And because there’s such a movement in this country, that people want to know what is in their food, what is in their milk, many of these dairy farmers simply put on their milk carton “No RBGH,” which means “no bovine growth hormone.” It doesn’t say anything beyond that. In fact, on the back of many of these cartons it says something to the effect that studies have shown there’s no difference in the milk between cows that receive the artificial growth hormone versus those that don’t.
But even so, Monsanto has taken action, first with the Federal Trade Commission, to try to get some action to restrict that label and to change that labeling. This is one case where the FTC has not gone along with Monsanto. They’ve denied that request. Monsanto is now working through various state agricultural departments, especially in big dairy producing states, to try to get similar action on the milk cartons.
And the dairy farmers I’ve talked to who do this, who have actually been singled out by Monsanto — one fellow down in Louisiana, in particular, said, “Look, consumers want to know what’s in their food, what’s in their products. All we are doing is telling them that.” And what many of them are finding is that their sales actually increase as a result of that. The milk may cost a little more, but if consumers want it, they should have the right to have that choice.
AMY GOODMAN: I was driving through Vermont this weekend the passed Ben & Jerry’s, and they took on Monsanto —-
JAMES STEELE: That’s right, years ago.
AMY GOODMAN: —- just wanting to put on that they are RBGH-free. On labeling BST-free milk, BST or — what’s the difference?
JAMES STEELE: RBST is the more scientific term. It’s a real mouthful. But RBGH is the more popular and means “bovine growth hormone,” but it’s basically the same thing.
AMY GOODMAN: Well, Monsanto says, quote, “Monsanto supports accuracy in consumer labeling. Dairy product labels that make unqualified absence claims, such as ‘no hormones’ or ‘BST-free,’ imply a safety or quality difference and are misleading to consumers. These labels undermine consumer confidence in dairy products,” they say.

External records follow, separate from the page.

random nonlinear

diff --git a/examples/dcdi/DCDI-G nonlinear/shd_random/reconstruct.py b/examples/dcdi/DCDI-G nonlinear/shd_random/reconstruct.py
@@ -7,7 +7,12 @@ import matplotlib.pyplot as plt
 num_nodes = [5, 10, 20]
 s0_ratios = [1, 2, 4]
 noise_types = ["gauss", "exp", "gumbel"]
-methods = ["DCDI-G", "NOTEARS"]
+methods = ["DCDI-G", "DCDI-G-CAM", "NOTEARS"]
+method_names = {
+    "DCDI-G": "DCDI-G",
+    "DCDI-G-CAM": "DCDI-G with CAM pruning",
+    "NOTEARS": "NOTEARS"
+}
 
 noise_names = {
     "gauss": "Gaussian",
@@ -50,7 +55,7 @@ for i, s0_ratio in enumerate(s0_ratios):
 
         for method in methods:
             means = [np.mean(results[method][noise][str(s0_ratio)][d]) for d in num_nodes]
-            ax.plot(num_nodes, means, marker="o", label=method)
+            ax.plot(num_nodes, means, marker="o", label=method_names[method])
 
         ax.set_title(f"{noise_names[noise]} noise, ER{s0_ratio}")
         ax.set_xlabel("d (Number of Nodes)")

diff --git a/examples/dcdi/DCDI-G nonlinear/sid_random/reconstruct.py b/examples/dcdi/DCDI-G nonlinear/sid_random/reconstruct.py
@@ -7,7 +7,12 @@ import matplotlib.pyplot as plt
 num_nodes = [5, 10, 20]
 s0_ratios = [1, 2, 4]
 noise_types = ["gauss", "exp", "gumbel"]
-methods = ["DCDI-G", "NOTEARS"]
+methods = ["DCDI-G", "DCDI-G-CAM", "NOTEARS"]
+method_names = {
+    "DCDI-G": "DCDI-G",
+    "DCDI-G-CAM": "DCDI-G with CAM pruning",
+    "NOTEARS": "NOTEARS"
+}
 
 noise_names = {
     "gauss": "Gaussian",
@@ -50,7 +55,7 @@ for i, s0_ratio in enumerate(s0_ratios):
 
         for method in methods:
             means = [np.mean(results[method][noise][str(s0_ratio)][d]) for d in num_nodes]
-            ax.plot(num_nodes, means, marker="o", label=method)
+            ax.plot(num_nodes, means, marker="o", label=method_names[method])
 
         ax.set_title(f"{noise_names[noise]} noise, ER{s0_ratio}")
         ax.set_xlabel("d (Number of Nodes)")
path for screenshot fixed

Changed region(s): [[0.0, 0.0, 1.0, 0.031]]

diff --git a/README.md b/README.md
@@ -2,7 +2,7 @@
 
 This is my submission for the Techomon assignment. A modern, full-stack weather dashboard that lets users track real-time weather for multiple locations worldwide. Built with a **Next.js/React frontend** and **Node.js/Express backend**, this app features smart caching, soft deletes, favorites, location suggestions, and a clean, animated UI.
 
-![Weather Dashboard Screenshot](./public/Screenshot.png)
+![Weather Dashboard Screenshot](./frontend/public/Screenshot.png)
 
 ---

JAMES STEELE: Most of the dairies that were singled out by Monsanto in its action where it sought some results from the FTC, these were dairies that did not make those claims on their cartons. The fellow down in Louisiana, in particular, just simply says on the front of it “No RBGH,” which means no artificial growth hormone. But Monsanto has taken the position that even that disparages the product.
AMY GOODMAN: I want to quickly jump to a last point, the investigation you did of the health effects in two places that have Monsanto plants, in Alabama and West Virginia.
JAMES STEELE: Right. Before, when Monsanto was a chemical company, and which was most of its history, in Nitro, they produced an agricultural herbicide, and one of the offshoots of this was dioxin, which is one of the most polluted and contaminated substances imaginable. And the other place, Anniston, Alabama, they produced PCBs, which was this industrial lubricant used in all kinds of electrical equipment, machinery, and so forth. Both of these places, Monsanto operated these facilities for decades, and now both of them are tremendously polluted places, particularly Anniston. Many of the people in that community are walking around with elevated levels of PCBs in their bodies, which apparently will never change. Once these get in your system, it’s very, very hard to get them out. Both of these are sort of a legacy of Monsanto’s past, from the time it was a chemical giant.
AMY GOODMAN: Well, James Steele, I want to thank you very much for being with us. James Steele is the co-author with Donald Bartlett of “Monsanto’s Harvest of Fear” in the latest Vanity Fair magazine.